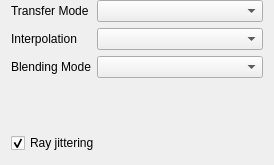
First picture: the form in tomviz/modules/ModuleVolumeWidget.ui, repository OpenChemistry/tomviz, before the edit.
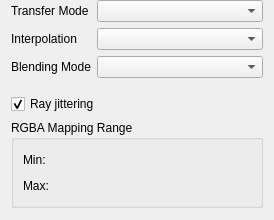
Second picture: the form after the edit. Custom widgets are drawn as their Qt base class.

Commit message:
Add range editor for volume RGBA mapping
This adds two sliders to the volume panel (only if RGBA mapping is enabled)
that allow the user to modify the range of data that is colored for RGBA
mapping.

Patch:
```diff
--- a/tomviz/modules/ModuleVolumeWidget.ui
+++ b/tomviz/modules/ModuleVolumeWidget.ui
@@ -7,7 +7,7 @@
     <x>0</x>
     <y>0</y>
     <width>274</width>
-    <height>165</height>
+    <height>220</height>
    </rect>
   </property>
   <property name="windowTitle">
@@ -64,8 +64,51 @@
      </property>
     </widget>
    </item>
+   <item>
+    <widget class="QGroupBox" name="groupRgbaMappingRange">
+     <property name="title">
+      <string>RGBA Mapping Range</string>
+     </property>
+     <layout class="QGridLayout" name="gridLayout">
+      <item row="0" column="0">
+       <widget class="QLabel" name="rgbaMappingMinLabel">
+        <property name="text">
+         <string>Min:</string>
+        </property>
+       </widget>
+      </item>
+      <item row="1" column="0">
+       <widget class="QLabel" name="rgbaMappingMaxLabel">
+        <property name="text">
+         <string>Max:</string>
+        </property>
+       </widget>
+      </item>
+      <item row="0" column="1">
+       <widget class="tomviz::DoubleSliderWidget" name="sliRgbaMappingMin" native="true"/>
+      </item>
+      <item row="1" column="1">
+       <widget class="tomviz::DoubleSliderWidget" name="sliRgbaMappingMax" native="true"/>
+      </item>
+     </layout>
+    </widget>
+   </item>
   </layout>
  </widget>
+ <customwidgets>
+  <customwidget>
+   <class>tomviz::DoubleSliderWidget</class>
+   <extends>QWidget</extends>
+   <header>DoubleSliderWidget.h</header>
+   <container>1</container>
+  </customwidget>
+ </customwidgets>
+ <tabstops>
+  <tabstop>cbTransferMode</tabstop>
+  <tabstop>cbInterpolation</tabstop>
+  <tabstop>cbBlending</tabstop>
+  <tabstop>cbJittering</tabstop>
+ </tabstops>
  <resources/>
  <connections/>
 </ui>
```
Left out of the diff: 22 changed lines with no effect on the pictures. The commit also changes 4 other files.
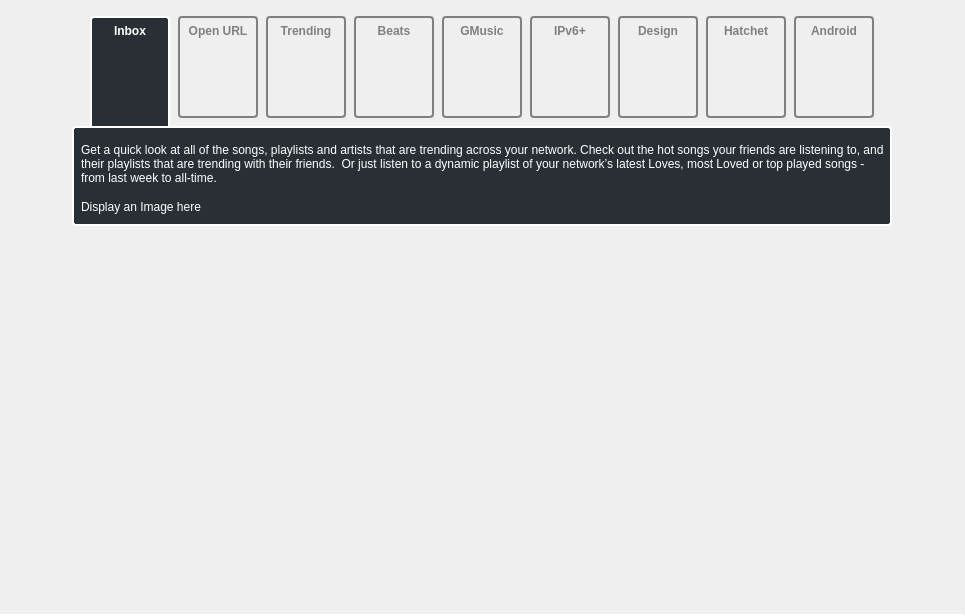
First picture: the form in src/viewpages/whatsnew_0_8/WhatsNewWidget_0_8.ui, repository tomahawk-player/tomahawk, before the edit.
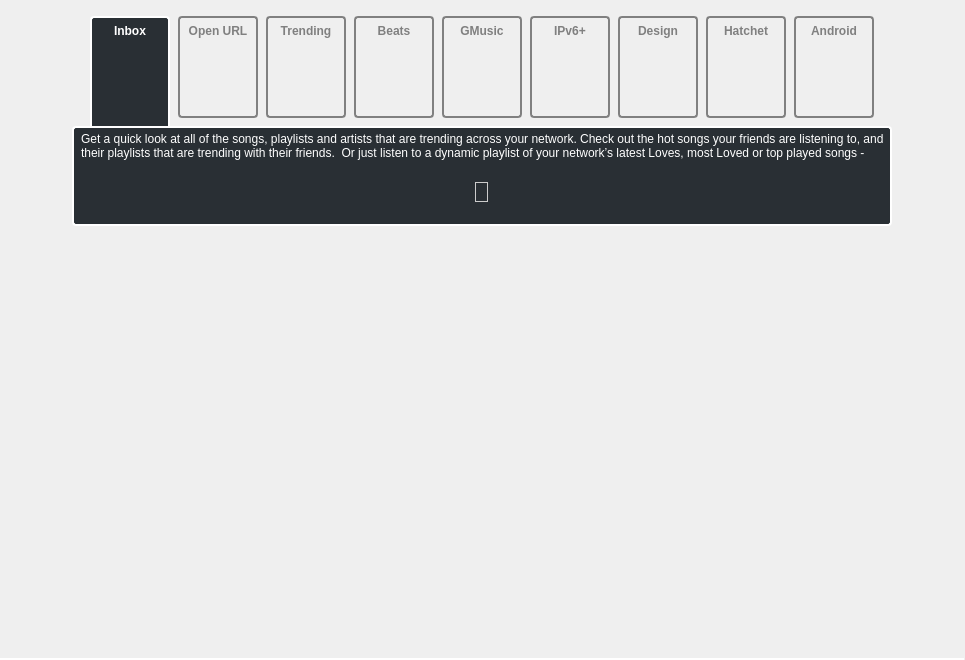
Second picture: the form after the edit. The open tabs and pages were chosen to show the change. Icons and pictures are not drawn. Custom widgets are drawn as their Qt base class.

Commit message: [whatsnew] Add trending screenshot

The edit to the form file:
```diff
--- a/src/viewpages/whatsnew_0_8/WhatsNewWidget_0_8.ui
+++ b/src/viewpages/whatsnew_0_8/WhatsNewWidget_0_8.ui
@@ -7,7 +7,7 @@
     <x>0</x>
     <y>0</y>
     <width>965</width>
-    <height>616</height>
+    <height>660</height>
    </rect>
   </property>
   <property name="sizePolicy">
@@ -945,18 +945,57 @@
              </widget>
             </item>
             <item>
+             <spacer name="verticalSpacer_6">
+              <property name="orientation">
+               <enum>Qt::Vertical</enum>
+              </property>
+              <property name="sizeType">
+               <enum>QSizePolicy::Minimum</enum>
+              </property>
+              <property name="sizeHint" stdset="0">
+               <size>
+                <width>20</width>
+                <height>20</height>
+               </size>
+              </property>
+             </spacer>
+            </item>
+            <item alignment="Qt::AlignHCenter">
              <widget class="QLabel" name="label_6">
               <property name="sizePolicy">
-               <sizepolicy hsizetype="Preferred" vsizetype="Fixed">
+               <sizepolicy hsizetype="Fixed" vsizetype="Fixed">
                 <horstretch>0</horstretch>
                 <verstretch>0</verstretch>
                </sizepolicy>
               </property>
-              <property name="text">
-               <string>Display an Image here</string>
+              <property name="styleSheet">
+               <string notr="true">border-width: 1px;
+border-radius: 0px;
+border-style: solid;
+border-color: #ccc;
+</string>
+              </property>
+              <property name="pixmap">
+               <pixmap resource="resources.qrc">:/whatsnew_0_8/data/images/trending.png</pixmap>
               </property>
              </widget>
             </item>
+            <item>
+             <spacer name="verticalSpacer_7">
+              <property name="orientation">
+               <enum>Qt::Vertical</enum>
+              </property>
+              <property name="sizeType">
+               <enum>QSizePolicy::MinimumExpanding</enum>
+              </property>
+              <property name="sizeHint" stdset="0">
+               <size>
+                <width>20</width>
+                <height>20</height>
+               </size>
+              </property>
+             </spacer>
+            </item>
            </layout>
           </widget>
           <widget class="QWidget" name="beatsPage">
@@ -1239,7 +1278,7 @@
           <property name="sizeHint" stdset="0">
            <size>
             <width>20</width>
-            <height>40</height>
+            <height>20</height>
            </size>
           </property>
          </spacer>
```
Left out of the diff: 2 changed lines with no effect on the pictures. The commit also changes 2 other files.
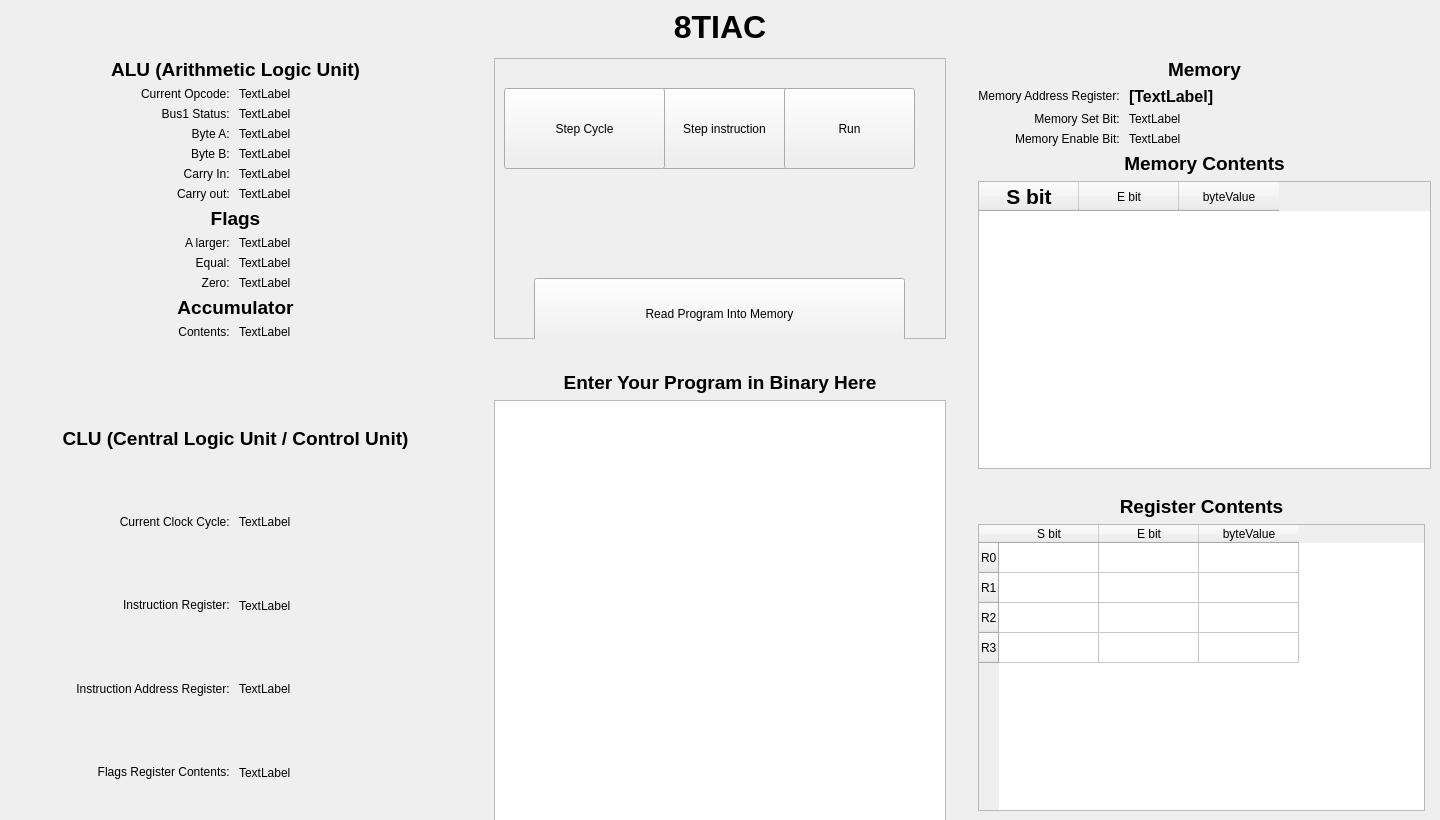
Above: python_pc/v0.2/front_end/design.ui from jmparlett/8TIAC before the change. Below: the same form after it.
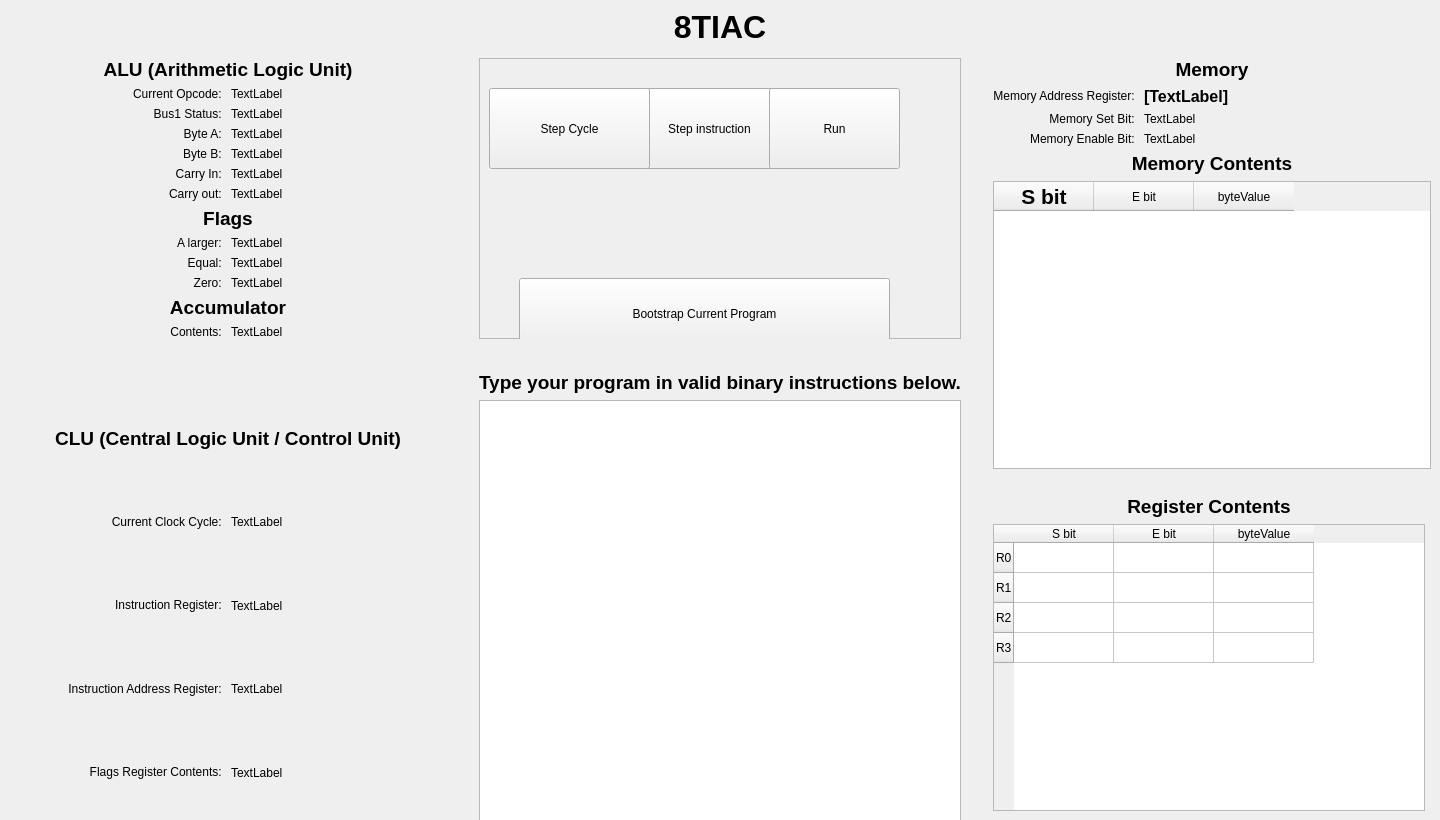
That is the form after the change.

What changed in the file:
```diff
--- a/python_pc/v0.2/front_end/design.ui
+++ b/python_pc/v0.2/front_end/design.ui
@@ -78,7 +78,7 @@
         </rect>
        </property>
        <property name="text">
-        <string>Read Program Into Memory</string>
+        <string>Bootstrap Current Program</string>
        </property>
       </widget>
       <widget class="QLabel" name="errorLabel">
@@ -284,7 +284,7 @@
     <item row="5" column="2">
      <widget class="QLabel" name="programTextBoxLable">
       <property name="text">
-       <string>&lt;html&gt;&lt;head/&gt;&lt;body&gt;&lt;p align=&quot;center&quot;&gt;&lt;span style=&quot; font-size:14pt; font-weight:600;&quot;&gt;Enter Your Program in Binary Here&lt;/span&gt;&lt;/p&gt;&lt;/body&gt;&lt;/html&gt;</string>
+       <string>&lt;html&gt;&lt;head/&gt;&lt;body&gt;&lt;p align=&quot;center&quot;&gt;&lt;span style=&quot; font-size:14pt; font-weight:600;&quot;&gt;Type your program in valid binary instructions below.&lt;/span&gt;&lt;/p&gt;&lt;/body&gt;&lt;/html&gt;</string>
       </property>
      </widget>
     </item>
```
####################
Repeat each line of the records exactly, dropping the pictures.

[TASK ANSWER]
First picture: the form in tomviz/modules/ModuleVolumeWidget.ui, repository OpenChemistry/tomviz, before the edit.
Second picture: the form after the edit. Custom widgets are drawn as their Qt base class.

Commit message:
Add range editor for volume RGBA mapping
This adds two sliders to the volume panel (only if RGBA mapping is enabled)
that allow the user to modify the range of data that is colored for RGBA
mapping.

Patch:
```diff
--- a/tomviz/modules/ModuleVolumeWidget.ui
+++ b/tomviz/modules/ModuleVolumeWidget.ui
@@ -7,7 +7,7 @@
     <x>0</x>
     <y>0</y>
     <width>274</width>
-    <height>165</height>
+    <height>220</height>
    </rect>
   </property>
   <property name="windowTitle">
@@ -64,8 +64,51 @@
      </property>
     </widget>
    </item>
+   <item>
+    <widget class="QGroupBox" name="groupRgbaMappingRange">
+     <property name="title">
+      <string>RGBA Mapping Range</string>
+     </property>
+     <layout class="QGridLayout" name="gridLayout">
+      <item row="0" column="0">
+       <widget class="QLabel" name="rgbaMappingMinLabel">
+        <property name="text">
+         <string>Min:</string>
+        </property>
+       </widget>
+      </item>
+      <item row="1" column="0">
+       <widget class="QLabel" name="rgbaMappingMaxLabel">
+        <property name="text">
+         <string>Max:</string>
+        </property>
+       </widget>
+      </item>
+      <item row="0" column="1">
+       <widget class="tomviz::DoubleSliderWidget" name="sliRgbaMappingMin" native="true"/>
+      </item>
+      <item row="1" column="1">
+       <widget class="tomviz::DoubleSliderWidget" name="sliRgbaMappingMax" native="true"/>
+      </item>
+     </layout>
+    </widget>
+   </item>
   </layout>
  </widget>
+ <customwidgets>
+  <customwidget>
+   <class>tomviz::DoubleSliderWidget</class>
+   <extends>QWidget</extends>
+   <header>DoubleSliderWidget.h</header>
+   <container>1</container>
+  </customwidget>
+ </customwidgets>
+ <tabstops>
+  <tabstop>cbTransferMode</tabstop>
+  <tabstop>cbInterpolation</tabstop>
+  <tabstop>cbBlending</tabstop>
+  <tabstop>cbJittering</tabstop>
+ </tabstops>
  <resources/>
  <connections/>
 </ui>
```
Left out of the diff: 22 changed lines with no effect on the pictures. The commit also changes 4 other files.
First picture: the form in src/viewpages/whatsnew_0_8/WhatsNewWidget_0_8.ui, repository tomahawk-player/tomahawk, before the edit.
Second picture: the form after the edit. The open tabs and pages were chosen to show the change. Icons and pictures are not drawn. Custom widgets are drawn as their Qt base class.

Commit message: [whatsnew] Add trending screenshot

The edit to the form file:
```diff
--- a/src/viewpages/whatsnew_0_8/WhatsNewWidget_0_8.ui
+++ b/src/viewpages/whatsnew_0_8/WhatsNewWidget_0_8.ui
@@ -7,7 +7,7 @@
     <x>0</x>
     <y>0</y>
     <width>965</width>
-    <height>616</height>
+    <height>660</height>
    </rect>
   </property>
   <property name="sizePolicy">
@@ -945,18 +945,57 @@
              </widget>
             </item>
             <item>
+             <spacer name="verticalSpacer_6">
+              <property name="orientation">
+               <enum>Qt::Vertical</enum>
+              </property>
+              <property name="sizeType">
+               <enum>QSizePolicy::Minimum</enum>
+              </property>
+              <property name="sizeHint" stdset="0">
+               <size>
+                <width>20</width>
+                <height>20</height>
+               </size>
+              </property>
+             </spacer>
+            </item>
+            <item alignment="Qt::AlignHCenter">
              <widget class="QLabel" name="label_6">
               <property name="sizePolicy">
-               <sizepolicy hsizetype="Preferred" vsizetype="Fixed">
+               <sizepolicy hsizetype="Fixed" vsizetype="Fixed">
                 <horstretch>0</horstretch>
                 <verstretch>0</verstretch>
                </sizepolicy>
               </property>
-              <property name="text">
-               <string>Display an Image here</string>
+              <property name="styleSheet">
+               <string notr="true">border-width: 1px;
+border-radius: 0px;
+border-style: solid;
+border-color: #ccc;
+</string>
+              </property>
+              <property name="pixmap">
+               <pixmap resource="resources.qrc">:/whatsnew_0_8/data/images/trending.png</pixmap>
               </property>
              </widget>
             </item>
+            <item>
+             <spacer name="verticalSpacer_7">
+              <property name="orientation">
+               <enum>Qt::Vertical</enum>
+              </property>
+              <property name="sizeType">
+               <enum>QSizePolicy::MinimumExpanding</enum>
+              </property>
+              <property name="sizeHint" stdset="0">
+               <size>
+                <width>20</width>
+                <height>20</height>
+               </size>
+              </property>
+             </spacer>
+            </item>
            </layout>
           </widget>
           <widget class="QWidget" name="beatsPage">
@@ -1239,7 +1278,7 @@
           <property name="sizeHint" stdset="0">
            <size>
             <width>20</width>
-            <height>40</height>
+            <height>20</height>
            </size>
           </property>
          </spacer>
```
Left out of the diff: 2 changed lines with no effect on the pictures. The commit also changes 2 other files.
Above: python_pc/v0.2/front_end/design.ui from jmparlett/8TIAC before the change. Below: the same form after it.
That is the form after the change.

What changed in the file:
```diff
--- a/python_pc/v0.2/front_end/design.ui
+++ b/python_pc/v0.2/front_end/design.ui
@@ -78,7 +78,7 @@
         </rect>
        </property>
        <property name="text">
-        <string>Read Program Into Memory</string>
+        <string>Bootstrap Current Program</string>
        </property>
       </widget>
       <widget class="QLabel" name="errorLabel">
@@ -284,7 +284,7 @@
     <item row="5" column="2">
      <widget class="QLabel" name="programTextBoxLable">
       <property name="text">
-       <string>&lt;html&gt;&lt;head/&gt;&lt;body&gt;&lt;p align=&quot;center&quot;&gt;&lt;span style=&quot; font-size:14pt; font-weight:600;&quot;&gt;Enter Your Program in Binary Here&lt;/span&gt;&lt;/p&gt;&lt;/body&gt;&lt;/html&gt;</string>
+       <string>&lt;html&gt;&lt;head/&gt;&lt;body&gt;&lt;p align=&quot;center&quot;&gt;&lt;span style=&quot; font-size:14pt; font-weight:600;&quot;&gt;Type your program in valid binary instructions below.&lt;/span&gt;&lt;/p&gt;&lt;/body&gt;&lt;/html&gt;</string>
       </property>
      </widget>
     </item>
```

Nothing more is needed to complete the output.